"There's a lot of casualties right in the middle of the field," one officer yelled.
"It's coming from the Mandalay Bay," another office screamed. "Get behind the police car ... stay down!"
The videos captured the earliest moments of what became the worst mass shooting in U.S. history -- 58 people died and more than 800 suffered injuries.
Paddock, 64, unloaded more than 1,000 rounds from the 32nd floor of the Mandalay Bay Resort and Casino before killing himself, police said.
Names of the officers in the new videos were not provided in the department's latest release, which came in response to a lawsuit from news organizations, including ABC. The department had initially refused to release the footage, despite requests from journalists, who were forced to sue.
Authorities have released six batches of files containing audio, video and documents in connection with the massacre, but they have not offered any new information about a possible motive in the shooting.
Some of the video released Wednesday showed officers taking cover as bullets first rained down on the crowd.
"We got everyone trying to respond for victims, but no one trying to lock this very large scene down," one officer said from inside a patrol car. "I have two people shot in the head. They aren't doing too well."
Unlike previous releases, including video from May that showed the inside of Paddock's hotel room, this new material depicted moments of chaos as well as heroism.
Footage shows officers and good Samaritans tending to wounded victims near the Route 91 Harvest music festival, where the shooting started. One responding officer was seen sheltering with several concertgoers, before he jumped into action and carried a gunshot victim to a triage area and eventually to a hospital.
At one point, you see a young woman calling her father to tell him that was a shooting.
"Dad, I love you. I'm going to make it OK," she said. "I'm gonna try to get there ... Dad, I'm trying, I'm trying. There's gunshots everywhere."
The LVMPD also released 511 audio clips from 911 calls, on par with those it made public last week.
Investigators recovered 23 guns and thousands of rounds of ammunition from Paddock's hotel suite, in which he shot himself as police closed in.
Investigators previously disclosed that he had researched police SWAT tactics, rented hotel rooms overlooking other outdoor concerts and investigated potential targets in at least four U.S. cities, according to a preliminary report.

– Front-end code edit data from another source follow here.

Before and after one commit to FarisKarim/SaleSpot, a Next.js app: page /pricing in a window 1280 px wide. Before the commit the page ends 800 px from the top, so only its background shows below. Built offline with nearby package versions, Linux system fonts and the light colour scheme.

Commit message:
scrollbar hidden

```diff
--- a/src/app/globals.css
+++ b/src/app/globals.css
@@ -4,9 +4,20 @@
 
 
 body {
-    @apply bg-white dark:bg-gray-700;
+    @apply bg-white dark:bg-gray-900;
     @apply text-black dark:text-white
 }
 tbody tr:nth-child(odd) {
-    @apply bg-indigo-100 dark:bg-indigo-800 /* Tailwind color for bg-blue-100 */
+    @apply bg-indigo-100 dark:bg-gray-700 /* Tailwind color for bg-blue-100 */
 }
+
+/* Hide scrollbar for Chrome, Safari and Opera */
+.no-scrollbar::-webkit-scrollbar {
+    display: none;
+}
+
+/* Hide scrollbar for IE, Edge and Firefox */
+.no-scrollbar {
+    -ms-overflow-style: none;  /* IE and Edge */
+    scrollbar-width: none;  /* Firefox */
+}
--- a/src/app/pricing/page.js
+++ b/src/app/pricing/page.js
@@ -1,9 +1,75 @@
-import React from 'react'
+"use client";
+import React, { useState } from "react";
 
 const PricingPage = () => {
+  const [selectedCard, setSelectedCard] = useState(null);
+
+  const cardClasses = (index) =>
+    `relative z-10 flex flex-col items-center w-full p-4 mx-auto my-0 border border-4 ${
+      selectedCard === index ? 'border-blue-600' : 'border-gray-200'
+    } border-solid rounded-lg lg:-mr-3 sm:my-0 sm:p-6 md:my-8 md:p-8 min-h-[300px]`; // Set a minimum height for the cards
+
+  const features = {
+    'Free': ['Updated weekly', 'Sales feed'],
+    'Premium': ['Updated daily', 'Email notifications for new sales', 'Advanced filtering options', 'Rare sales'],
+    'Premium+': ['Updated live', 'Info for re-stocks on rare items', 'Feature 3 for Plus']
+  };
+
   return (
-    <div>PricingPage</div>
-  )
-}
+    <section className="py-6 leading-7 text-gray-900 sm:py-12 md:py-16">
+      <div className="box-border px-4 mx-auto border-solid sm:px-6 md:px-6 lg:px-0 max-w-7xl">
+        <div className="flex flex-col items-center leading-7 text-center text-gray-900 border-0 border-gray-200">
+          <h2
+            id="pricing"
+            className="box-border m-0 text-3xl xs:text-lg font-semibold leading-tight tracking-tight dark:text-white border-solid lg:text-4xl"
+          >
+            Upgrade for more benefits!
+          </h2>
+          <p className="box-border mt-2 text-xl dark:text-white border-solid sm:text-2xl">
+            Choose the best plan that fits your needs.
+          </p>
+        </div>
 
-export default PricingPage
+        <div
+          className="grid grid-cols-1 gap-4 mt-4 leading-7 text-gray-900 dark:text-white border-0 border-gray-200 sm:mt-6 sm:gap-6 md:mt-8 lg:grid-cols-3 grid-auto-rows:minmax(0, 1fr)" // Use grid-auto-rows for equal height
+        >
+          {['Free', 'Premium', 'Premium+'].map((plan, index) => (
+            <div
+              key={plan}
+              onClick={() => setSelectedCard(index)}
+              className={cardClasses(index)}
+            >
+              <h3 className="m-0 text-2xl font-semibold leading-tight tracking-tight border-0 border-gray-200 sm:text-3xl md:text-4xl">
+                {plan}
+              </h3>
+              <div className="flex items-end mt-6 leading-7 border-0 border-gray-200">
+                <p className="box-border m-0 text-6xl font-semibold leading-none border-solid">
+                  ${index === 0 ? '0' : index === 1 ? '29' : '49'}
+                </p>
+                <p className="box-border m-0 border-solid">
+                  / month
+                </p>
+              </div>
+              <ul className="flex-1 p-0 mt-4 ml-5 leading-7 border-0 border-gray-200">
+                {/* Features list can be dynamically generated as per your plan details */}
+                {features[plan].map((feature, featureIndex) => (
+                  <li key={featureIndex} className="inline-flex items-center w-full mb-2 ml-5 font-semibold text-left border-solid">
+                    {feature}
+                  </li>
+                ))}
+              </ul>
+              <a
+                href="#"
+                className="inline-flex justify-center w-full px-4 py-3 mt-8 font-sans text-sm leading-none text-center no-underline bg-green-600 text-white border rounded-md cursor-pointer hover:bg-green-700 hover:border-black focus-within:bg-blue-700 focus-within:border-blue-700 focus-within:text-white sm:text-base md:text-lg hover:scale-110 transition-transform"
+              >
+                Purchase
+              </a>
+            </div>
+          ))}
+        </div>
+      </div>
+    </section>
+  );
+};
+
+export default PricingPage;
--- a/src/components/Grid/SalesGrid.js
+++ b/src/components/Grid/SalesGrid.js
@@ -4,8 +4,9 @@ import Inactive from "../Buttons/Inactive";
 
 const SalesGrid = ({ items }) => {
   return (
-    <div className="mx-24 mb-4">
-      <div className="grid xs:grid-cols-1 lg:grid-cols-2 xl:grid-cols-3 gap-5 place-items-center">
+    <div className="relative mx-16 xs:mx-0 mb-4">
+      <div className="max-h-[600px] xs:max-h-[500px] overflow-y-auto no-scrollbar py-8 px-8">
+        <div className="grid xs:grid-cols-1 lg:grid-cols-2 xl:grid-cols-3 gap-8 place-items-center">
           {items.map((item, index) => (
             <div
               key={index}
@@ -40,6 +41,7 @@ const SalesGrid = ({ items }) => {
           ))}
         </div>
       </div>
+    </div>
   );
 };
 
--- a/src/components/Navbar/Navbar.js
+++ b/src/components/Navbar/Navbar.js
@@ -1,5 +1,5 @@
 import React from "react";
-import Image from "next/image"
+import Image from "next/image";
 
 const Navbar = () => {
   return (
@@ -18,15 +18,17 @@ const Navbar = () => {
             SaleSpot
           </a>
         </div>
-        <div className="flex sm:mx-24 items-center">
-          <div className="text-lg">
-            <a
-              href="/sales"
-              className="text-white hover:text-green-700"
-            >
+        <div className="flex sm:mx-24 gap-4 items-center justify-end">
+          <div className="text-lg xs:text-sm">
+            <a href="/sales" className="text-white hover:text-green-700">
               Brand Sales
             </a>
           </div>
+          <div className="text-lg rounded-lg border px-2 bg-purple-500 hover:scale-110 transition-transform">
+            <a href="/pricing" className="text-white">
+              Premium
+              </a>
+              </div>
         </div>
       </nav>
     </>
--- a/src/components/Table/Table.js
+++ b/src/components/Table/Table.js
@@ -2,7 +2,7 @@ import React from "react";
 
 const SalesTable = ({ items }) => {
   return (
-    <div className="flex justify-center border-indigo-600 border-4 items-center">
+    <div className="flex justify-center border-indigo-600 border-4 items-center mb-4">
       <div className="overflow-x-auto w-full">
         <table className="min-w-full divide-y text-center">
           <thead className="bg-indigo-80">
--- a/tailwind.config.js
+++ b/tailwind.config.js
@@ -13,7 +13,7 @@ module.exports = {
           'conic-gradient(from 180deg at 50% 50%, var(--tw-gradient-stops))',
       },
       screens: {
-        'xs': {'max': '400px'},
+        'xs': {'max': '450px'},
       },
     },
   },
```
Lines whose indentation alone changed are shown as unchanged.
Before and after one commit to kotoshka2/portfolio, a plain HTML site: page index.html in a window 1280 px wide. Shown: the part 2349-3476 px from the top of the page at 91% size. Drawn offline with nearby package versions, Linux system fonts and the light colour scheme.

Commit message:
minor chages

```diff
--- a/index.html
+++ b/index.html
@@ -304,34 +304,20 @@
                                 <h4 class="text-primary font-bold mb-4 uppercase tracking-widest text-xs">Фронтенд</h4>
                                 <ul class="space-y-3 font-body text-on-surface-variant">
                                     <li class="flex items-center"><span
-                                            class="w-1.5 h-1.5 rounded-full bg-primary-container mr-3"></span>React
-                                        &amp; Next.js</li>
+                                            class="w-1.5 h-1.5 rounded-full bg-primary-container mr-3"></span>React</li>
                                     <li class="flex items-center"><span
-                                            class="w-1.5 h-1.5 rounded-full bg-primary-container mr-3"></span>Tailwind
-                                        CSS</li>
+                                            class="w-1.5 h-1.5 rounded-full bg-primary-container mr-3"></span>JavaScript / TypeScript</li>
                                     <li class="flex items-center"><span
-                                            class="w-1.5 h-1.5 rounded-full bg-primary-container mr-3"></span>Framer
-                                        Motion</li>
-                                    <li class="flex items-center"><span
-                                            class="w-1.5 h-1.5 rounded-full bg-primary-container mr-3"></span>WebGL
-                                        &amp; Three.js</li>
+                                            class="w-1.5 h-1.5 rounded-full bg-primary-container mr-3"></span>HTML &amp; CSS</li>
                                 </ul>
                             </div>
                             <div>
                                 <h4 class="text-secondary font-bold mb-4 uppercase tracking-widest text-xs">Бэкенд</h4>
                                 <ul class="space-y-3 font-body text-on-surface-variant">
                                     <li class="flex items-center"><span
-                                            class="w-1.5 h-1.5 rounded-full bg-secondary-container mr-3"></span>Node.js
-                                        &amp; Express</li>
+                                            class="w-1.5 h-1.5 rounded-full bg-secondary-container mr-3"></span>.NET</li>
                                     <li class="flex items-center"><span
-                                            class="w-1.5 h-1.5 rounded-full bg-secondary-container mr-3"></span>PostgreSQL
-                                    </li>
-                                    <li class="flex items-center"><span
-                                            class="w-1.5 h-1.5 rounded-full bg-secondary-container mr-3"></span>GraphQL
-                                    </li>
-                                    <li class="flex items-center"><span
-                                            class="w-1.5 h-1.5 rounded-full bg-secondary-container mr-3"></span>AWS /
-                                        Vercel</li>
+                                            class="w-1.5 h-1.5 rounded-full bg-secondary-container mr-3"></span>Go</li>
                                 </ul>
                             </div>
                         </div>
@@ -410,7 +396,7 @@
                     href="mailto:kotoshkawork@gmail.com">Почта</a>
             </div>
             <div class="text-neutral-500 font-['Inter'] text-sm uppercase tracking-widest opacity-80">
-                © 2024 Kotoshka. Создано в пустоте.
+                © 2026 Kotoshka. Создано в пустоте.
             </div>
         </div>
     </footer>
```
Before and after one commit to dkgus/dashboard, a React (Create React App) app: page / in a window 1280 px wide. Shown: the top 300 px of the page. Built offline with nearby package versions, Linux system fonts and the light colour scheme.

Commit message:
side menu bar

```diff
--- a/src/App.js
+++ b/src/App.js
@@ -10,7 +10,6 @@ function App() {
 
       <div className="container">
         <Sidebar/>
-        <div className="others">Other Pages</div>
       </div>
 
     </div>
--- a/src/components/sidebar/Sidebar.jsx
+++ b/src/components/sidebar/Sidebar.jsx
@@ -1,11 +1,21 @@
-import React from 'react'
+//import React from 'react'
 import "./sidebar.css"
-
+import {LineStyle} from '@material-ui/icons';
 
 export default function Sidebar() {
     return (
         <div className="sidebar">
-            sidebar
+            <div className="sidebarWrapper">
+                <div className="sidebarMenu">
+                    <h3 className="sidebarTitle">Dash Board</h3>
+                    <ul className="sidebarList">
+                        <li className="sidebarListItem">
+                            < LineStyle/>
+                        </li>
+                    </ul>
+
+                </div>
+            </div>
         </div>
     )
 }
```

The FBI is expected to release its final report on the shooting in July.
ABC News Bonnie Mclean contributed to this report.